To be perfectly frank, it’s possible your daughter had voices for years already, and it’s also possible she really hasn’t. When someone is paranoid and delusional it’s really hard to know what is real and what is not real. Many with sz are extremely suggestible, and if she is asked certain questions during psych evals, she may answer questions the way she thinks she is supposed to, and then immediately comes to believe it. I saw my daughter do this all the time-it’s kind of like the sz brain says “If they are asking me this it must be true.”

My daughter is also highly intelligent and was an honor roll student on the fast track for college. She is now working on her GED. Things that used to be very easy for her are now very hard. Again everyone is different, but please be aware of the fact that healing is a process that might take a great deal of time before she is at the same place (or close to it) as when she got sick. It can’t be rushed. She may very possibly never be the same again. Only time will tell, and the only way to see what her limitation are going to be are to push her past what they are now, and make failures as safe as possible. With healing you may take two steps forward and one step back-but this is not a failure-it is a success, and it’s how this works.

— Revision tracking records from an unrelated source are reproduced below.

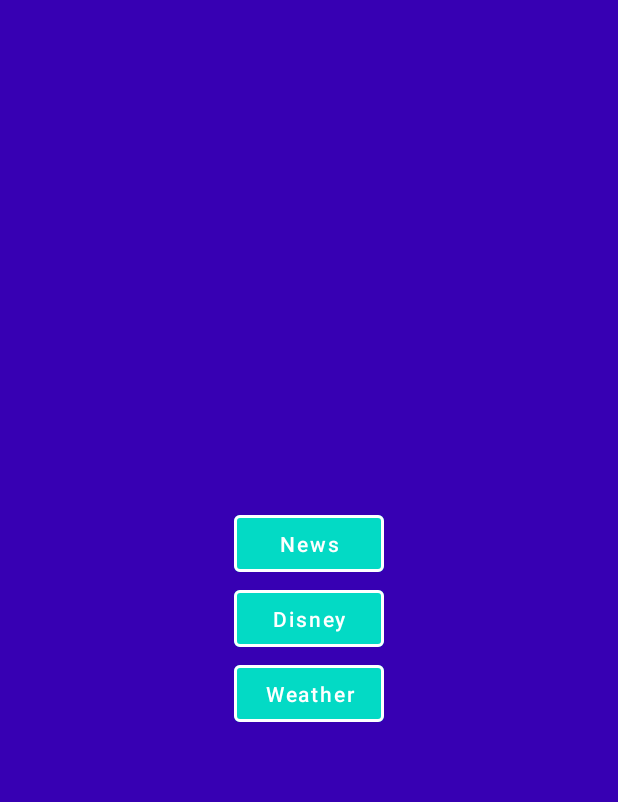
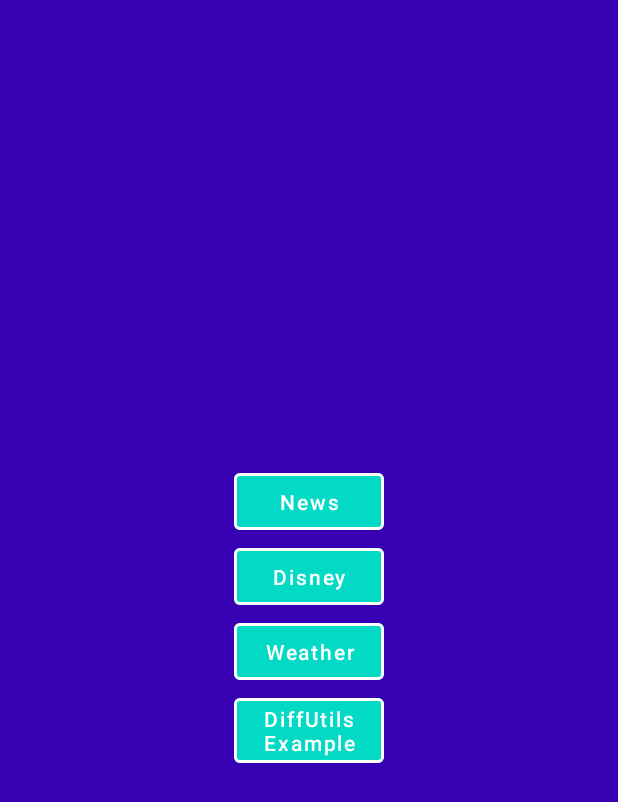
Before and after one commit to ziselos/AndroidLessonsPart2, an Android app: the screen it shows after launch (HomeActivity), on a phone screen of 412 x 824 dp. Shown: the top 802 px of the screen. Run offline under Robolectric (Android 15) with nearby library versions, the phone set to English and light mode, and no system bars.

Commit message:
Example of city diff utils

```diff
--- a/app/src/main/AndroidManifest.xml
+++ b/app/src/main/AndroidManifest.xml
@@ -29,6 +29,7 @@
         <activity android:name=".ui.activity.DisneyCharactersActivity"/>
         <activity android:name=".ui.activity.WeatherCitiesActivity"/>
         <activity android:name=".ui.activity.WeatherForecastActivity"/>
+        <activity android:name=".ui.activity.DiffUtilExampleActivity"/>
     </application>
 
 </manifest>
--- a/app/src/main/java/com/example/androidlessonspart2/ui/activity/HomeActivity.kt
+++ b/app/src/main/java/com/example/androidlessonspart2/ui/activity/HomeActivity.kt
@@ -37,6 +37,12 @@ class HomeActivity: AppCompatActivity() {
                     startActivity(it)
                 }
             }
+
+            diffUtilExample.setOnClickListener {
+                Intent(this@HomeActivity, DiffUtilExampleActivity::class.java).also {
+                    startActivity(it)
+                }
+            }
         }
     }
 
--- /dev/null
+++ b/app/src/main/res/drawable/ic_baseline_add_24.xml
@@ -0,0 +1,5 @@
+<vector android:height="24dp" android:tint="#FFFFFF"
+    android:viewportHeight="24" android:viewportWidth="24"
+    android:width="24dp" xmlns:android="http://schemas.android.com/apk/res/android">
+    <path android:fillColor="@android:color/white" android:pathData="M19,13h-6v6h-2v-6H5v-2h6V5h2v6h6v2z"/>
+</vector>
--- a/app/src/main/res/layout/activity_home.xml
+++ b/app/src/main/res/layout/activity_home.xml
@@ -57,6 +57,19 @@
             style="@style/Widget.MaterialComponents.Button.OutlinedButton"
             android:textSize="@dimen/common_text_size_fourteen"/>
 
+        <com.google.android.material.button.MaterialButton
+            android:id="@+id/diffUtilExample"
+            android:layout_width="@dimen/common_one_hundred_dp"
+            android:layout_height="wrap_content"
+            android:text="DiffUtils Example"
+            android:textAllCaps="false"
+            android:textColor="@color/white"
+            app:strokeColor="@color/white"
+            app:backgroundTint="@color/teal_200"
+            app:strokeWidth="2dp"
+            style="@style/Widget.MaterialComponents.Button.OutlinedButton"
+            android:textSize="@dimen/common_text_size_fourteen"/>
+
 
     </LinearLayout>
 
```
Also changed, not shown: app/src/main/java/com/example/androidlessonspart2/adapters/CityListAdapter.kt (+27 -0 lines), app/src/main/java/com/example/androidlessonspart2/ui/activity/DiffUtilExampleActivity.kt (added, +64 -0 lines), app/src/main/res/layout/activity_diff_util_example.xml (added, +34 -0 lines).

You will have to learn her symptoms, because she WILL hide them, you may get hypervigilant, but trust your gut-it’s all you can do, and try to be neutral as possible about her symptoms so she will feel more comfortable sharing.

Many things about this do get easier with the proper treatment-they really do. My daughter is in a completely different place than she was a year ago-in a GOOD way. When I compare then and now-and thing about if she continues to progress at this rate with more treatment and life experience where she will be in a couple more years I’m very hopeful for her future.

My only other advise (because you’ve gotten fabulous advise)is directed at you-please practice self care!!! What you are doing to support your daughter is extremely difficult and stressful, to take the best care of her means you need to take care of yourself too.

I am so sorry you both are going through this! Please let me know if there is anything I can do to help.


#20

the way i tried to deal with it at first was to pretend like nothing was happening but that didn’t go well as i kept it to myself and it just got worse, maybe if i had someone to talk to in the early stages it would not have been as bad but i ended up i couldn’t take any more and had a breakdown.